Πηγή: Ria Novosti, CGI
The Center on Global Interests launched a debate on relations between Russia and Turkey. Director General of ELIAMEP Dr Thanos Dokos was among the interviewees. His comment was the following:
‘The strained Russian-Turkish relationship of the past few months has often obscured the fact that Moscow and Ankara have had close economic and political relations for many years. Trade, investment, tourism and energy cooperation have been flourishing. Despite a historically adversarial relationship, and an inherent distrust, Russia and Turkey shared an uneasiness about increased U.S. and NATO presence in the Black Sea. It should also be noted that Turkey did not apply sanctions against Russia in the context of the Ukraine crisis, despite being a NATO member, and that President Erdogan has repeatedly expressed his admiration for Vladimir Putin.

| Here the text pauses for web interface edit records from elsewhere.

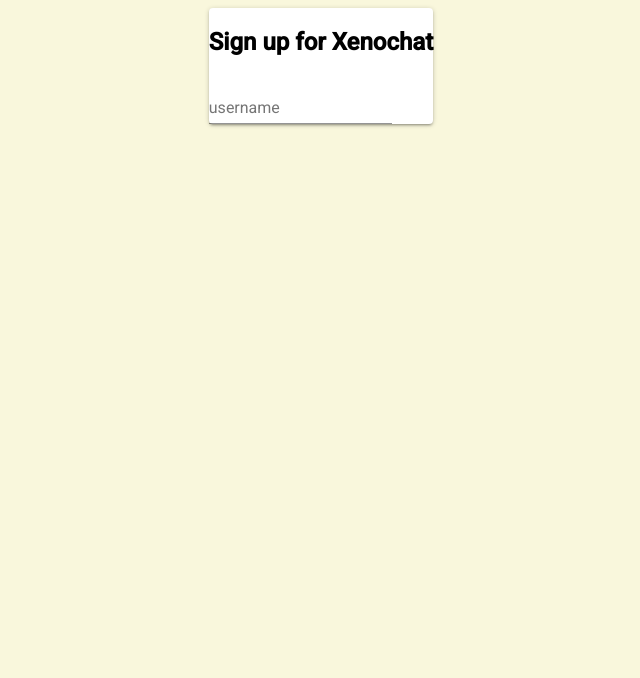
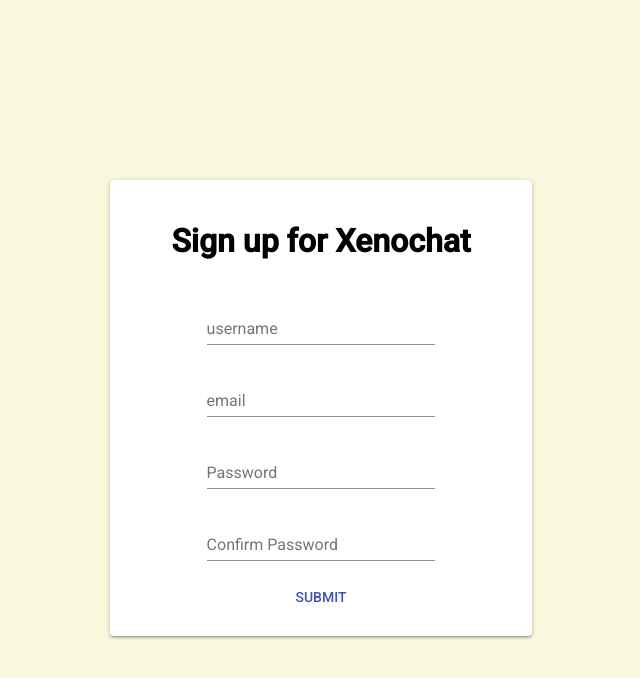
Before and after one commit to vmarcella/xenochat, a React (Create React App) app in the folder client/: page /register in a window 1280 px wide. Shown: the top 678 px of the page, without its empty margins (319-959 px from the left). Built offline with nearby package versions, Linux system fonts and the light colour scheme.

Commit message:
[client:feat setup the form and connect it to the Register component state

```diff
--- a/client/package.json
+++ b/client/package.json
@@ -6,6 +6,7 @@
     "@material-ui/core": "^3.9.2",
     "react": "^16.8.1",
     "react-dom": "^16.8.1",
+    "react-material-ui-form-validator": "^2.0.3",
     "react-router-dom": "^4.3.1",
     "react-scripts": "2.1.5",
     "socket.io": "^2.2.0"
--- a/client/src/assets/css/App.css
+++ b/client/src/assets/css/App.css
@@ -33,3 +33,33 @@
 /*
  * END
  */
+
+/*
+ * REGISTER COMPONENT CSS
+ */
+
+.registerGrid {
+    min-height: 100%;
+}
+
+.registerContainer {
+    padding: 20px;
+}
+
+.registerContainer > h1 {
+    text-align: center;
+}
+
+.registerForm {
+    display: flex;
+    align-items: center;
+    flex-direction: column;
+}
+
+.registerInput {
+    width: 60%;
+}
+
+.registerSubmitBtn {
+    margin-top: 10px !important;
+}
--- a/client/src/components/Landing.js
+++ b/client/src/components/Landing.js
@@ -1,4 +1,5 @@
 import React, { Component } from 'react';
+import { Link } from 'react-router-dom';
 
 // Material imports
 import Paper from '@material-ui/core/Paper';
@@ -6,8 +7,6 @@
 import Card from '@material-ui/core/Card';
 import CardActionArea from '@material-ui/core/CardActionArea';
 import CardContent from '@material-ui/core/CardContent';
-
-import { Link } from 'react-router-dom';
 
 // Landing page
 class Landing extends Component {
--- a/client/src/components/Register.js
+++ b/client/src/components/Register.js
@@ -3,6 +3,7 @@
 import Grid from '@material-ui/core/Grid';
 import Paper from '@material-ui/core/Paper';
 import TextField from '@material-ui/core/TextField';
+import Button from '@material-ui/core/Button';
 
 class Register extends Component {
     constructor(props) {
@@ -26,19 +27,58 @@
             <Grid
                 container
                 justify="center"
-                alignitems="center">
-
-                <Paper>
-                    <h2>Sign up for Xenochat</h2>
-                    <form autoComplete="off">
+                alignItems="center"
+                className="registerGrid"
+            >
+                <Grid item xs={4}>
+                    <Paper className="registerContainer">
+                        <h1>Sign up for Xenochat</h1>
+                        <form autoComplete="off" className="registerForm">
                                 <TextField
                                     id="name"
                                     label="username"
+                                    name="username"
+                                    type="text"
                                     value={this.state.username}
-                                onChange={handleChange.bind(this)}
+                                    onChange={handleChange}
+                                    margin="normal"
+                                    className="registerInput"
                                 />
+                                <TextField
+                                    id="email"
+                                    label="email"
+                                    name="email"
+                                    type="email"
+                                    value={this.state.email}
+                                    onChange={handleChange}
+                                    margin="normal"
+                                    className="registerInput"
+                                />
+                                <TextField
+                                    id="email"
+                                    label="Password"
+                                    name="password"
+                                    type="password"
+                                    value={this.state.password}
+                                    onChange={handleChange}
+                                    margin="normal"
+                                    className="registerInput"
+                                />
+                                <TextField
+                                    id="email"
+                                    label="Confirm Password"
+                                    type="password"
+                                    value={this.state.confirmPassword}
+                                    onChange={handleChange}
+                                    margin="normal"
+                                    className="registerInput"
+                                />
+                                <Button color="primary" type="submit" className="registerSubmitBtn">
+                                    Submit
+                                </Button>
                         </form>
                     </Paper>
+                </Grid>
             </Grid>
         )
     }
```
Also changed, not shown: 1 other file (tests, documents, lock files or other folders). Lines whose indentation alone changed are shown as unchanged.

Although the two countries supported opposing sides in the Syria conflict, and the stakes were quite high, the shooting down of the Russian military plane and the substantial deterioration of their relations came as a surprise to most observers. The high cost of the bilateral crisis, especially for Turkey, led to expectations that President Erdogan would take early action to restore relations. Probably because of pride (personal but also national), such action was not taken until a few weeks ago, when the tourist season was almost lost for Turkish resorts expecting Russian tourists. President Erdogan realized that the cost of a strained relationship with important countries such as Russia, Israel and Egypt was too high for Turkey and made a rational choice to try to improve relations with all three. The failed coup d’etat also allowed him to advance the rather dubious story of the coup organizers being responsible for the shooting down of the Russian plane. Therefore, the Turkish initiative to repair relations with Russia was a rational and expected action, which was, however, influenced to some extent by Turkish annoyance about the suspected U.S. role in the failed coup.
If the Russia-Turkey convergence is indeed a rational and expected development, should we expect a negative impact for Western interests? There are several unknown variables that render any prediction highly uncertain. First, although President Putin would probably welcome any opportunity to weaken the unity of NATO – assuming, of course, that the relationship between the West and Russia will remain adversarial –, it is unclear whether he trusts Erdogan enough to seek a full restoration of bilateral relations, especially as their two countries continue to hold widely diverging positions in the Syria conflict.
Second, a rapprochement may lead to a revival of plans for energy cooperation, i.e. the so-called Turkish Stream. Such a development may be perceived in some circles as incompatible with Western efforts to reduce reliance on Russian natural gas. Third, closer cooperation between Turkey and Russia (countries holding specific levers) may complicate the refugee situation for EU countries. The fourth and perhaps the most important question is whether President Erdogan truly believes that the U.S. tacitly supported the failed coup and therefore intends to further distance himself from the West, or whether he is using the issue as a bargaining chip. Turkey’s ambitious foreign policy agenda has transformed it into a rather unpredictable partner for the West during the past few years, and Erdogan himself has not always made rational choices – at least from a Western perspective – but he surely understands the cost of an estrangement between Turkey and the West. It is therefore too early to tell whether the attempted rapprochement with Moscow is a rational tactical move or an irrational strategic shift.’
Photo by: Ria Novosti, CGI
The article is available here.